Eddie Cochran’s Ford taxi

Death cab for cutie

DYING in a flaming plane crash has long been a popular way for famous musicians to check out – think John Denver, Otis Redding, Richie Valens, Buddy Holly, Aaliyah – but only Eddie Cochran has died in a taxi.

Whippersnappers among you might wonder who Cochran was, but even you youngsters would recognise his hits Summertime Blues and C’mon Everybody.

In the late 1950s he was a big deal, a hugely talented hunk – ominously described as “James Dean with a guitar” – who could play multiple instruments and even wrote his own songs. George Harrison was a big fan and Jimi Hendrix requested Cochran be played at his funeral. If you haven’t heard of them, please just move along.

In April 1960, Cochran had just finished a long wintery tour of England with friend and fellow rocker Gene Vincent.

Understandably, they couldn’t wait to leave. With no late-night trains, a taxi – a Ford Consul Mark II as it happened – was called to take Cochran and three others to London; just outside the town of Chippenham the driver took a wrong turn into oncoming traffic, panicked, spun and hit a concrete pole.

Vincent broke several bones and the other occupants walked away largely unharmed, but Cochran was thrown into the roof and then out the door, landing on a grass verge.

Witnesses said the impact sounded like a plane crash, and Cochran died later that day in a hospital in Bath from his brain injuries, aged just 21.

AMERICAN STYLE

Appropriately for Cochran, the Ford Consul Mark II, complete with tail fins and a bench seat, was an attempt by the Brits at imitating the 1950s gasguzzling beasts that all the Americans looked so cool in.

GUITAR MAN

The first cop on the crash scene was one David Harman, who retrieved Cochran’s undamaged Gretsch guitar.

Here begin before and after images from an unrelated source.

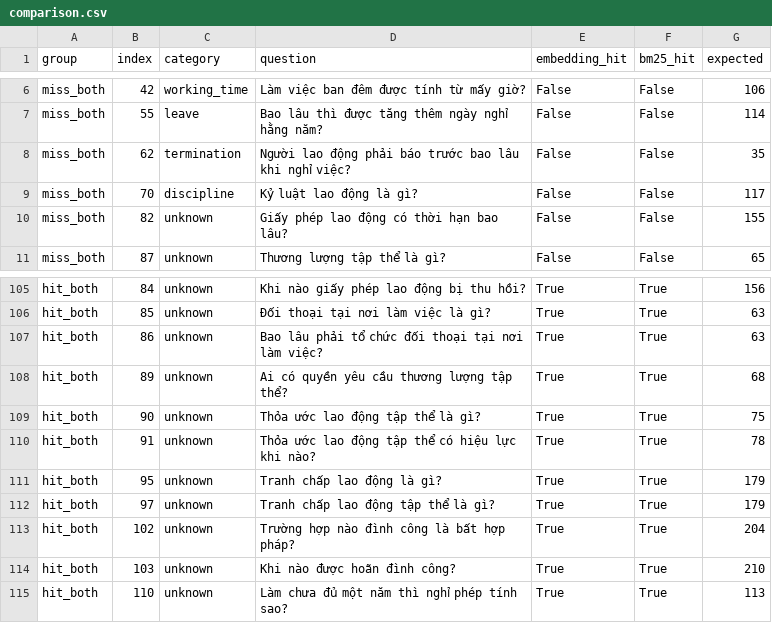
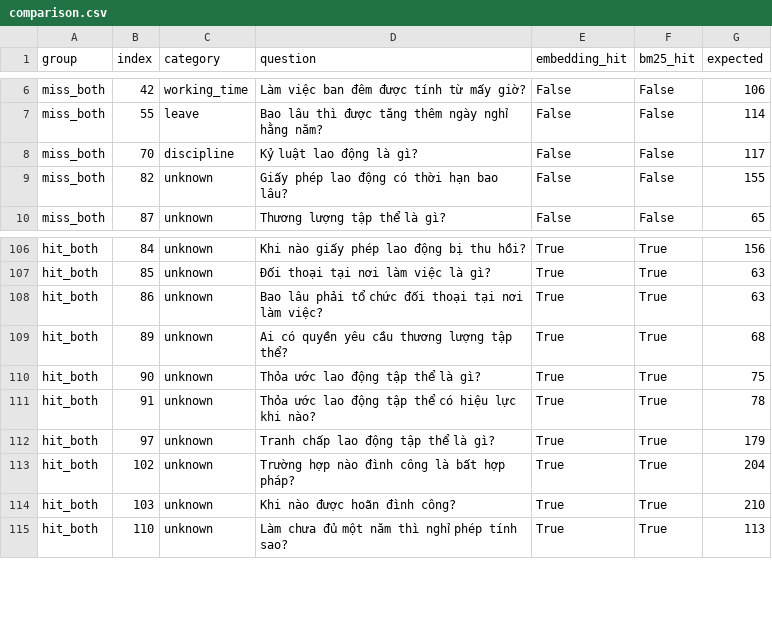
Before and after one commit to k4nnguyen/VLC_AI, a CSV file: src/evaluation/reports/comparison.csv, drawn as a sheet; only a part is shown, gaps mark what is left out; removed rows and columns are numbered as before the commit, all else as after; the diff covers the shown part only; the diff names each change by its address in the sheet, - before the commit and + after, or states it on an @@ line.

```diff
--- a/src/evaluation/reports/comparison.csv
+++ b/src/evaluation/reports/comparison.csv
-row 8: miss_both | 62 | termination | Người lao động phải báo trước bao lâu khi nghỉ việc? | False | False | 35
-row 111: hit_both | 95 | unknown | Tranh chấp lao động là gì? | True | True | 179
```
Also changed, not shown: 7 added rows, 5 removed rows and 4 edited cells elsewhere in this file, src/evaluation/reports/bm25.csv, src/evaluation/reports/embedding.csv, 48 other files.
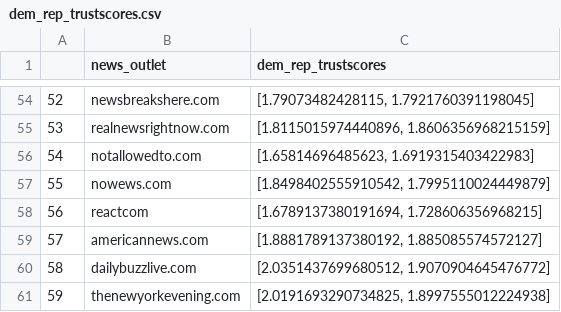
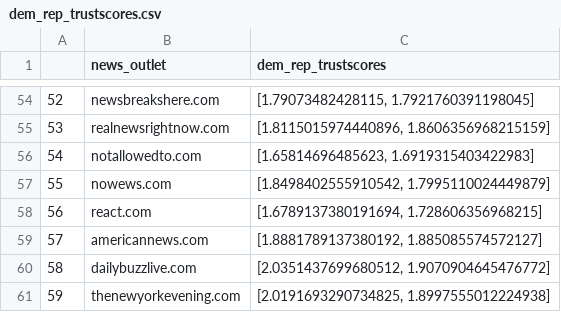
Before and after one commit to lrnz-asnprs/tweet-collector, a CSV file: data/news_outlets/dem_rep_trustscores.csv, drawn as a sheet; only a part is shown, gaps mark what is left out.

```diff
--- a/data/news_outlets/dem_rep_trustscores.csv
+++ b/data/news_outlets/dem_rep_trustscores.csv
@@ -57,3 +57,3 @@
 55,nowews.com,"[1.8498402555910542, 1.7995110024449879]"
-56,reactcom,"[1.6789137380191694, 1.728606356968215]"
+56,react.com,"[1.6789137380191694, 1.728606356968215]"
 57,americannews.com,"[1.8881789137380192, 1.885085574572127]"
```
Also changed, not shown: 5 other files.
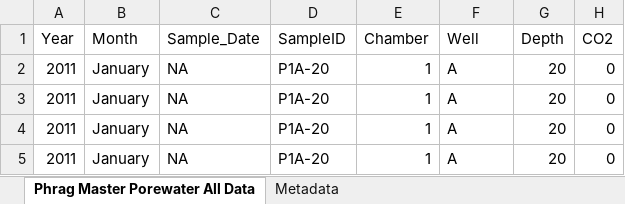
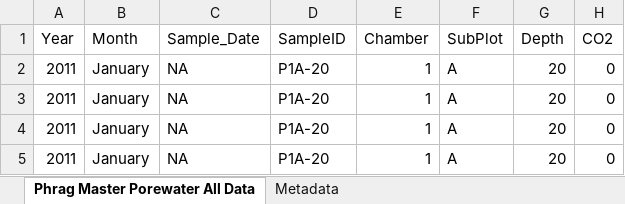
Before and after one commit to Smithsonian/GCREW, an Excel workbook: CO2xNxPhrag/0-Curated Data/8-Porewater/Phrag Master Porewater All Data 2011-2025 (published 02-13-2026).xlsx, sheet Phrag Master Porewater All Data, drawn as a sheet; only a part is shown; values as stored, in another font and other column widths than the file's, no borders; the diff names each change by its address in the sheet, - before the commit and + after, or states it on an @@ line.

Commit message:
Updated Phrag Metadata

```diff
--- a/CO2xNxPhrag/0-Curated Data/8-Porewater/Phrag Master Porewater All Data 2011-2025 (published 02-13-2026).xlsx (sheet Phrag Master Porewater All Data)
+++ b/CO2xNxPhrag/0-Curated Data/8-Porewater/Phrag Master Porewater All Data 2011-2025 (published 02-13-2026).xlsx (sheet Phrag Master Porewater All Data)
-F1: Well
+F1: SubPlot
```
Also changed, not shown: 7 other files.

Legend has it he used it in the lockup to learn to play, later changing his name to Dave Dee and having a string of hits in the 1960s.